He clarified his statement, made during a televised town meeting when he and other candidates were asked what they would do for the African-American community.
"I said we should strive to have a society where there is equality of opportunity, not a guarantee of results so probably nothing. I said we should guarantee that people start at the same starting line and allow people to pursue their dreams."
Bush said Thursday that government should not tolerate discrimination in employment or housing and that he supports minority business programs.
However, "I'm not offering a government program for any group that's part of the problem. We keep asking government to be the answer to all problems and we lose responsibility for our own lives."
Sen. Betty Holzendorf, D-Jacksonville, made it clear she wasn't a Bush fan.
"I don't think he has a clue, not one single clue, about what's best for this state. I think all of his comments are about what's best for him," she said.
The black lawmakers, members of the Florida Conference of Black State Legislators, said there will be a massive, statewide effort to get African-Americans to the polls, including transportation for voters who need rides.
State Rep. Al Lawson Jr., D-Tallahassee, called on African-Americans to take Election Day off from work to get into their communities and urge people to vote.
The group is supporting the whole Democratic ticket, but the focus at Thursday's news conference was Bush and Democrat Doug Jamerson, an African-American running for education commissioner. If Jamerson wins, he will be the first black person elected statewide to a Cabinet seat.
Neither Jamerson nor his opponent, Frank Brogan, have made race an issue in the campaign, but a poll by Jamerson's campaign indicated that 5 percent of respondents wouldn't vote for Jamerson because he is black.
Brogan's campaign expressed concern Thursday about voting for any particular candidate based on race.

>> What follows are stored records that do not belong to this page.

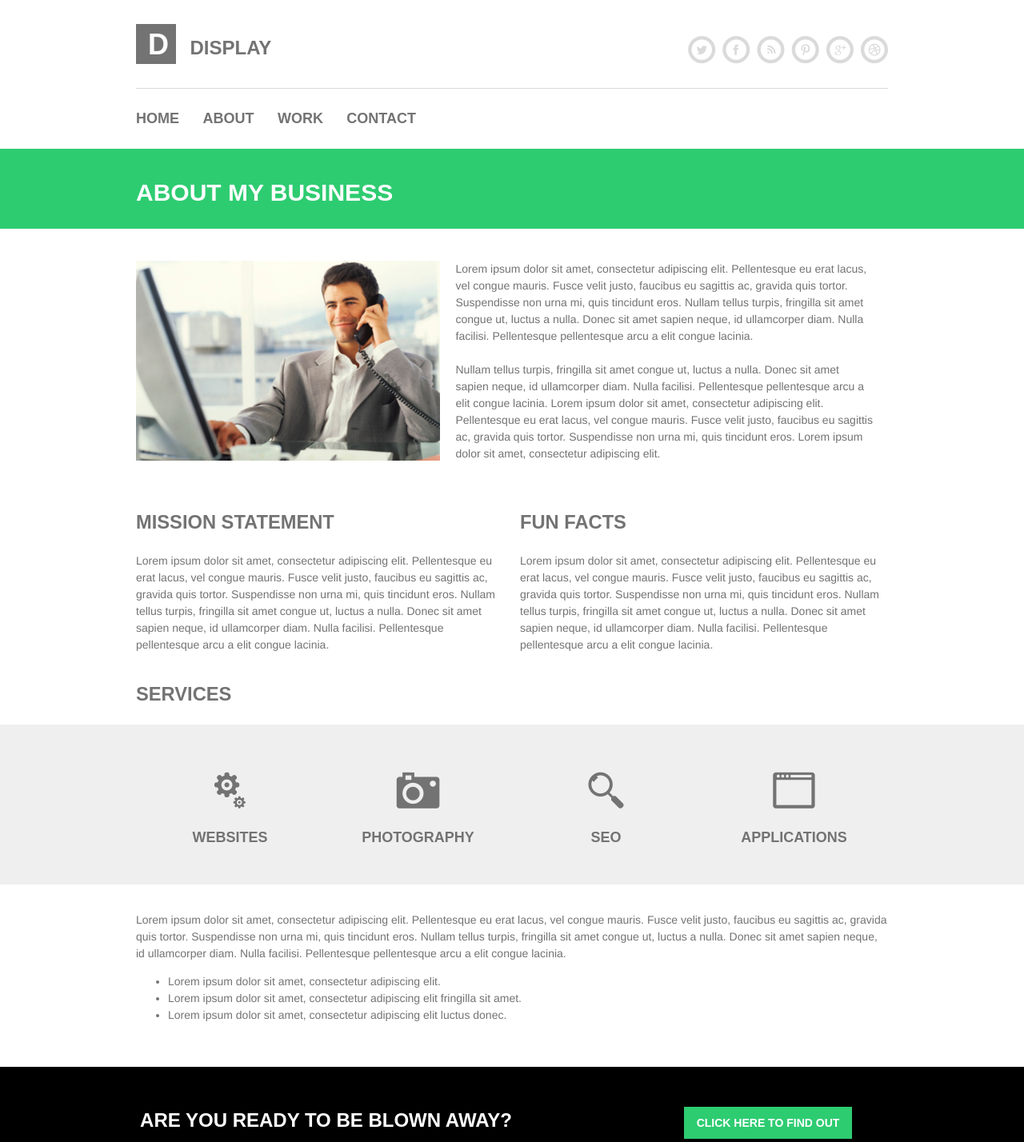
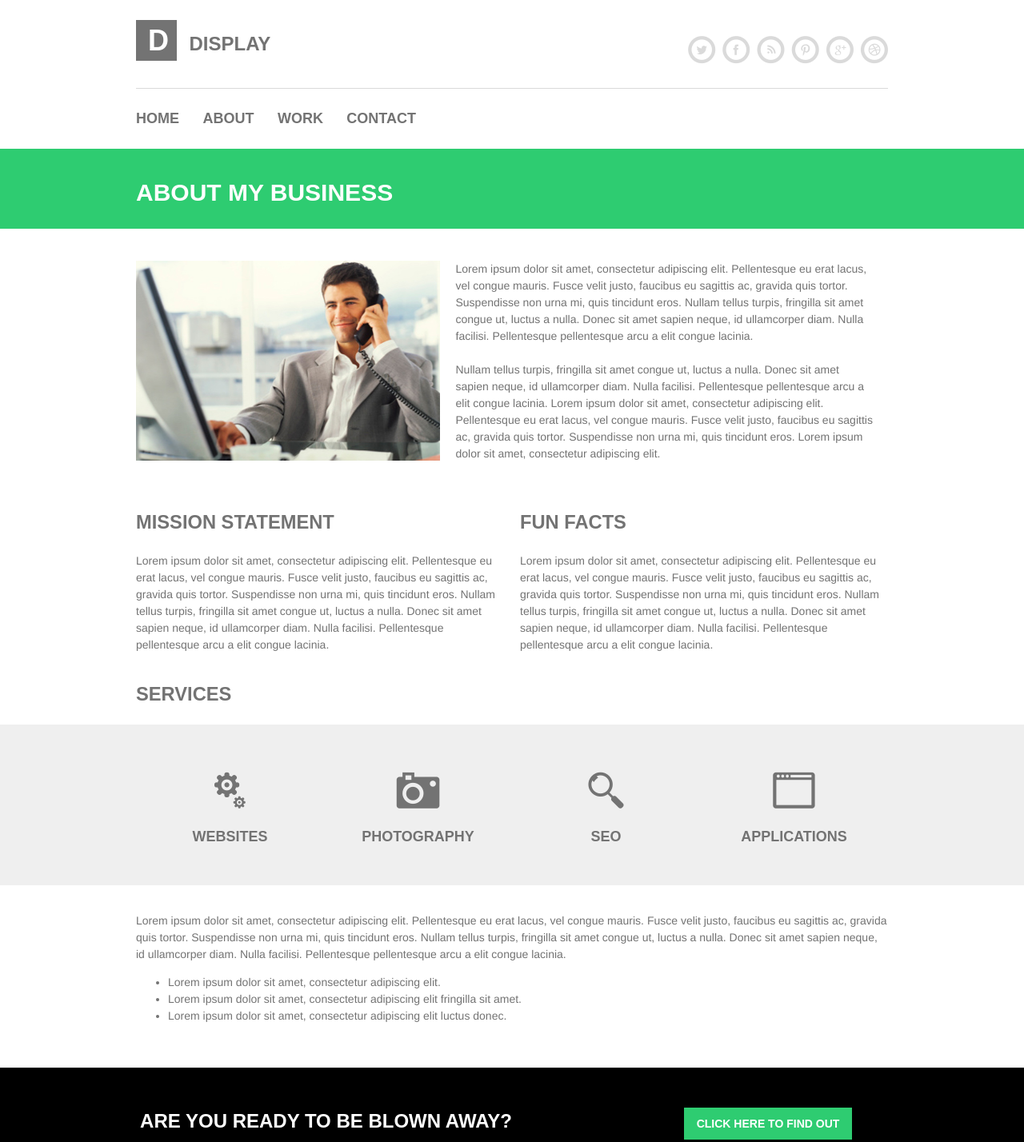
Before and after one commit to asyntrail/display, a plain HTML site: page about.html in a window 1280 px wide. Shown: the top 1428 px of the page at 80% size. Drawn offline with Linux system fonts and the light colour scheme; files whose address does not match are found by name.

Commit message:
fix <a> wrap

```diff
--- a/about.html
+++ b/about.html
@@ -24,8 +24,8 @@
                         <!-- begin header_logo -->
 <div class="header_logo">
     <a href="index.html" class="logo">
-                                <div class="logo_part1"><span>D</span> </div>
-                                <div class="logo_part2"><span>DISPLAY</span></div>
+                                <span class="logo_part1">D</span>
+                                <span class="logo_part2">DISPLAY</span>
                             </a>
 </div>
                         <!-- end header_logo -->
@@ -114,42 +114,42 @@
             <!-- end container -->
         </div>
         <!-- end about_section -->
-        <!-- begin serices_section -->
+        <!-- begin services_section -->
         <div class="services_section">
             <div class="container">
                 <h3 class="h3 service_pdng">services</h3></div>
-            <!-- begin service_icons -->
+            <!-- begin row_service -->
             <div class="row_service">
                 <!-- begin container -->
                 <div class="container">
                     <!-- begin clearfix -->
                     <div class="clearfix">
-                        <a href="#" class="service_icon">
-                            <div class="col_service"><span class="icon-web"></span>
-                                <p class="icon_title">websites</p>
+                        <div class="col_service">
+                            <a href="#">
+                            <span class="icons icon-web"></span>
+                            <span class="icon_title">websites</span></a>
                         </div>
-                        </a>
-                        <a href="#" class="service_icon">
-                            <div class="col_service"><span class="icon-photo"></span>
-                                <p class="icon_title">photography</p>
+                        <div class="col_service">
+                            <a href="#">
+                            <span class="icons icon-photo"></span>
+                            <span class="icon_title">photography</span></a>
                         </div>
-                        </a>
-                        <a href="#" class="service_icon">
-                            <div class="col_service"><span class="icon-seo"></span>
-                                <p class="icon_title">seo</p>
+                        <div class="col_service">
+                            <a href="#">
+                            <span class="icons icon-seo"></span>
+                            <span class="icon_title">seo</span></a>
                         </div>
-                        </a>
-                        <a href="#" class="service_icon">
-                            <div class="col_service"><span class="icon-app"></span>
-                                <p class="icon_title">applications</p>
+                        <div class="col_service">
+                            <a href="#">
+                            <span class="icons icon-app"></span>
+                            <span class="icon_title">applications</span></a>
                         </div>
-                        </a>
                     </div>
                     <!-- end clearfix -->
                 </div>
                 <!-- end container -->
             </div>
-            <!-- end service_icons -->
+            <!-- end row_service -->
             <!-- begin container -->
             <div class="container">
                 <!-- begin service_text -->
@@ -165,7 +165,7 @@
             </div>
             <!-- end container -->
         </div>
-        <!-- end serices_section -->
+        <!-- end services_section -->
         <!-- begin footer -->
         <div class="footer">
             <!--begin  content clearfix-->
--- a/css/style.css
+++ b/css/style.css
@@ -84,6 +84,8 @@ body {
 
 .logo {
     text-decoration: none;
+    display: block;
+    padding-bottom: 5px;
 }
 
 .logo_part1 {
@@ -92,15 +94,13 @@ body {
     background-color: #737373;
     font-size: 36px;
     color: white;
-    padding: 5px 10px 0px 15px;
-    display: inline-block;
+    padding: 5px 10px 5px 15px;
 }
 
 .logo_part2 {
     color: #737373;
     font-size: 24px;
-    display: inline-block;
-    padding: 15px 0px 0px 13px;
+    padding: 16px 0px 0px 11px;
 }
 
 .social_btns {
@@ -446,7 +446,7 @@ body {
     float: left;
     width: 25%;
     text-align: center;
-    padding: 60px 0px 30px 0px;
+    min-height: 200px;
 }
 
 .icon-photo:before {
@@ -465,11 +465,19 @@ body {
     content: "\e900";
 }
 
-.service_icon {
+.icons{
+        display: block;
+}
+
+
+.col_service a{
+    height: 100%;
+    display: block;
     color: #737373;
     text-decoration: none;
     font-size: 45px;
     font-weight: normal;
+    padding: 60px 0px 44px 0px;
 }
 
 .service_icon:hover {
```
Also changed, not shown: contact.html (+2 -2 lines), index.html (+4 -4 lines), work.html (+5 -3 lines). Lines whose indentation alone changed are shown as unchanged.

"It's personally offensive to me for anyone to suggest that people of one ethnic group would automatically vote for someone of their race without considering qualifications," said Chevon Baccus, communications coordinator for the campaign. Brogan has African-American supporters throughout Florida, she said.